# Task to carry out
Any images in the material are to be dropped while every line is retyped exactly.

# The data
-=-=-

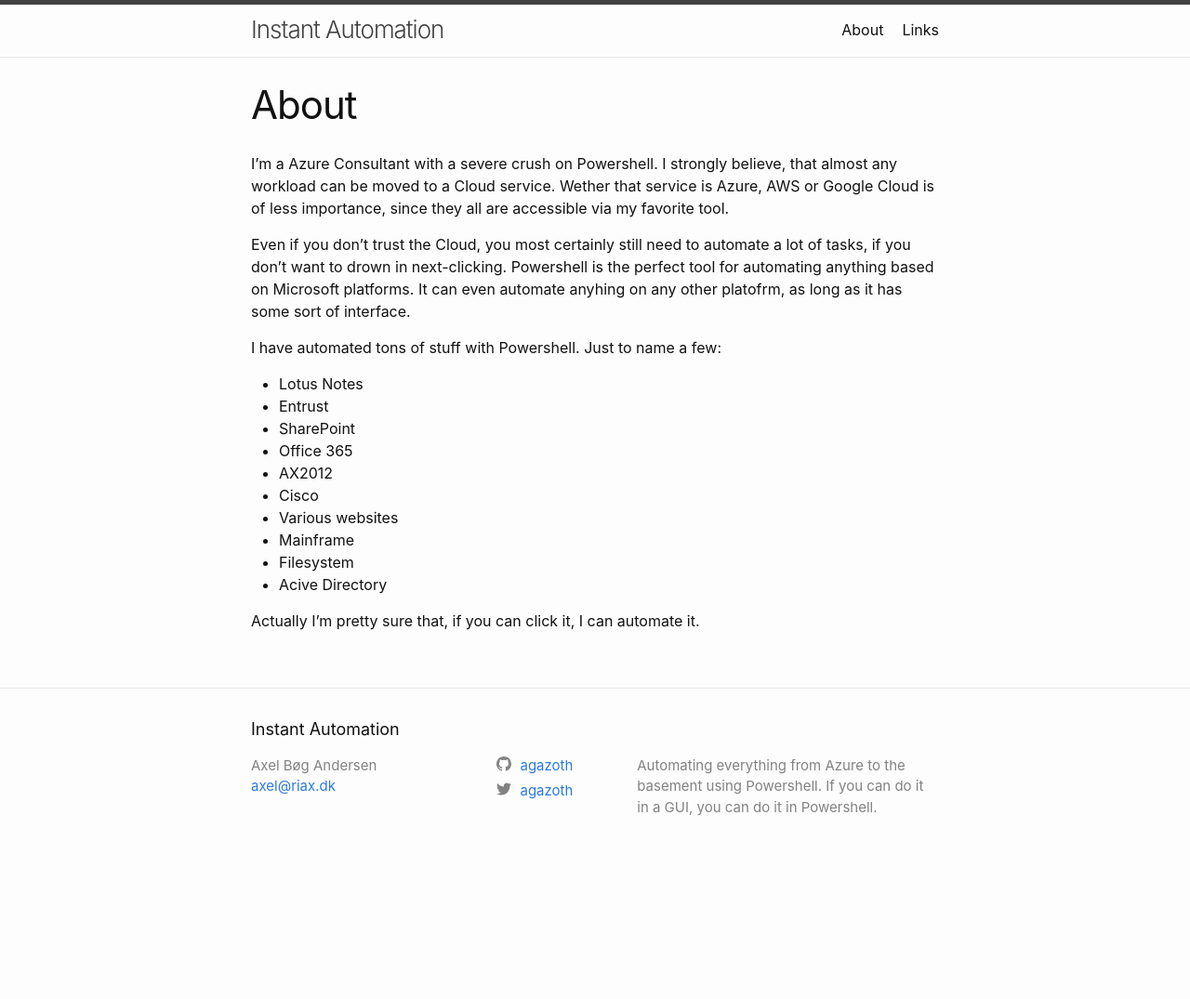
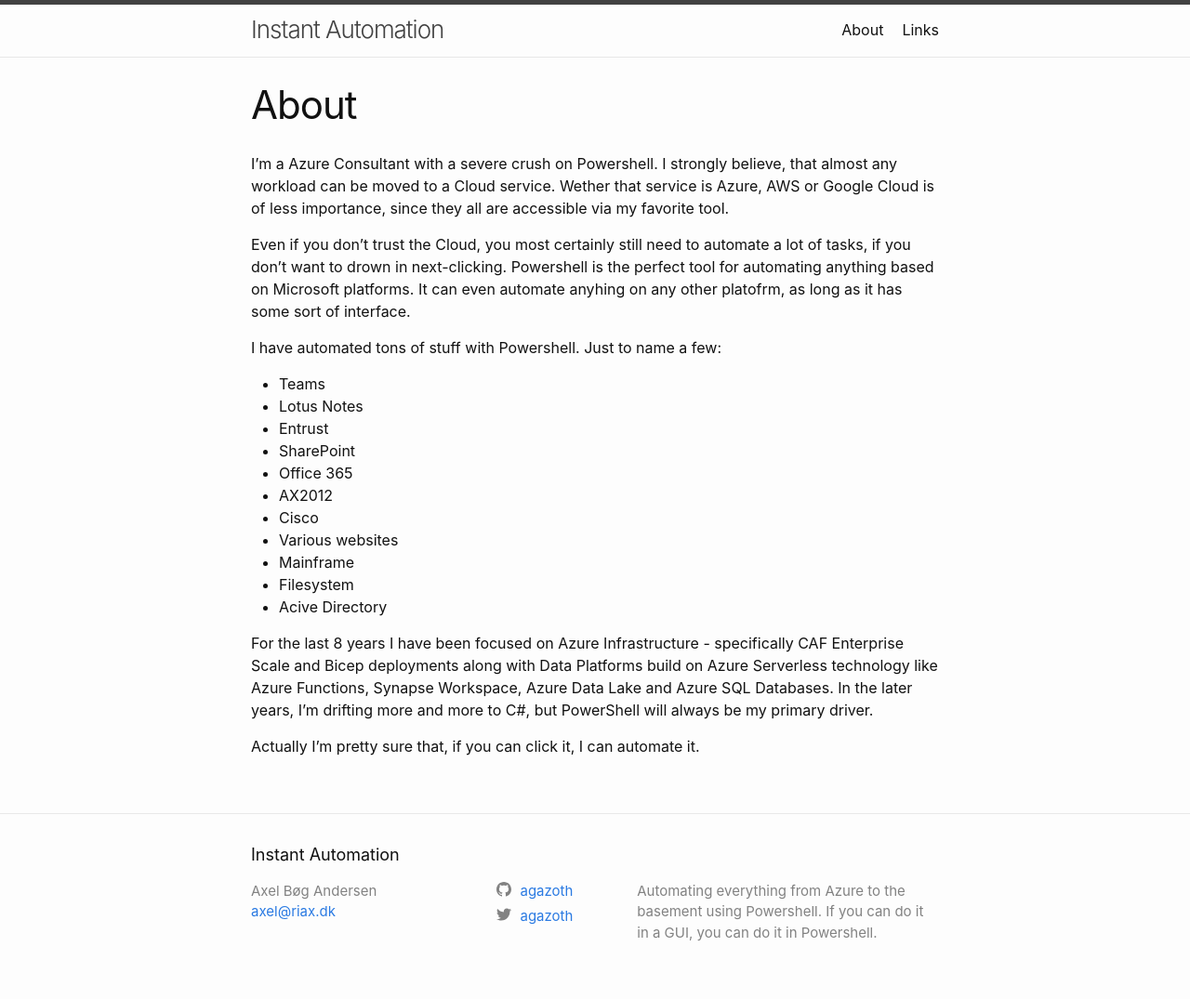
Before and after one commit to Agazoth/agazoth.github.io, a Jekyll site: the page built from about.md, in a window 1280 px wide. Shown: the whole page at 93% size. Built offline with Jekyll 4.4.1, drawn with Linux system fonts in a browser that asks for light colours; before the commit the page ends 940 px from its top, so only the background shows below that.

Commit message:
About updated

```diff
--- a/about.md
+++ b/about.md
@@ -9,6 +9,7 @@
 Even if you don't trust the Cloud, you most certainly still need to automate a lot of tasks, if you don't want to drown in next-clicking. Powershell is the perfect tool for automating anything based on Microsoft platforms. It can even automate anyhing on any other platofrm, as long as it has some sort of interface.
 
 I have automated tons of stuff with Powershell. Just to name a few:
+* Teams
 * Lotus Notes
 * Entrust
 * SharePoint
@@ -20,4 +21,6 @@
 * Filesystem
 * Acive Directory
 
+For the last 8 years I have been focused on Azure Infrastructure - specifically CAF Enterprise Scale and Bicep deployments along with Data Platforms build on Azure Serverless technology like Azure Functions, Synapse Workspace, Azure Data Lake and Azure SQL Databases. In the later years, I'm drifting more and more to C#, but PowerShell will always be my primary driver.
+
 Actually I'm pretty sure that, if you can click it, I can automate it.
```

-=-=-

# Worked solution
Before and after one commit to Agazoth/agazoth.github.io, a Jekyll site: the page built from about.md, in a window 1280 px wide. Shown: the whole page at 93% size. Built offline with Jekyll 4.4.1, drawn with Linux system fonts in a browser that asks for light colours; before the commit the page ends 940 px from its top, so only the background shows below that.

Commit message:
About updated

```diff
--- a/about.md
+++ b/about.md
@@ -9,6 +9,7 @@
 Even if you don't trust the Cloud, you most certainly still need to automate a lot of tasks, if you don't want to drown in next-clicking. Powershell is the perfect tool for automating anything based on Microsoft platforms. It can even automate anyhing on any other platofrm, as long as it has some sort of interface.
 
 I have automated tons of stuff with Powershell. Just to name a few:
+* Teams
 * Lotus Notes
 * Entrust
 * SharePoint
@@ -20,4 +21,6 @@
 * Filesystem
 * Acive Directory
 
+For the last 8 years I have been focused on Azure Infrastructure - specifically CAF Enterprise Scale and Bicep deployments along with Data Platforms build on Azure Serverless technology like Azure Functions, Synapse Workspace, Azure Data Lake and Azure SQL Databases. In the later years, I'm drifting more and more to C#, but PowerShell will always be my primary driver.
+
 Actually I'm pretty sure that, if you can click it, I can automate it.
```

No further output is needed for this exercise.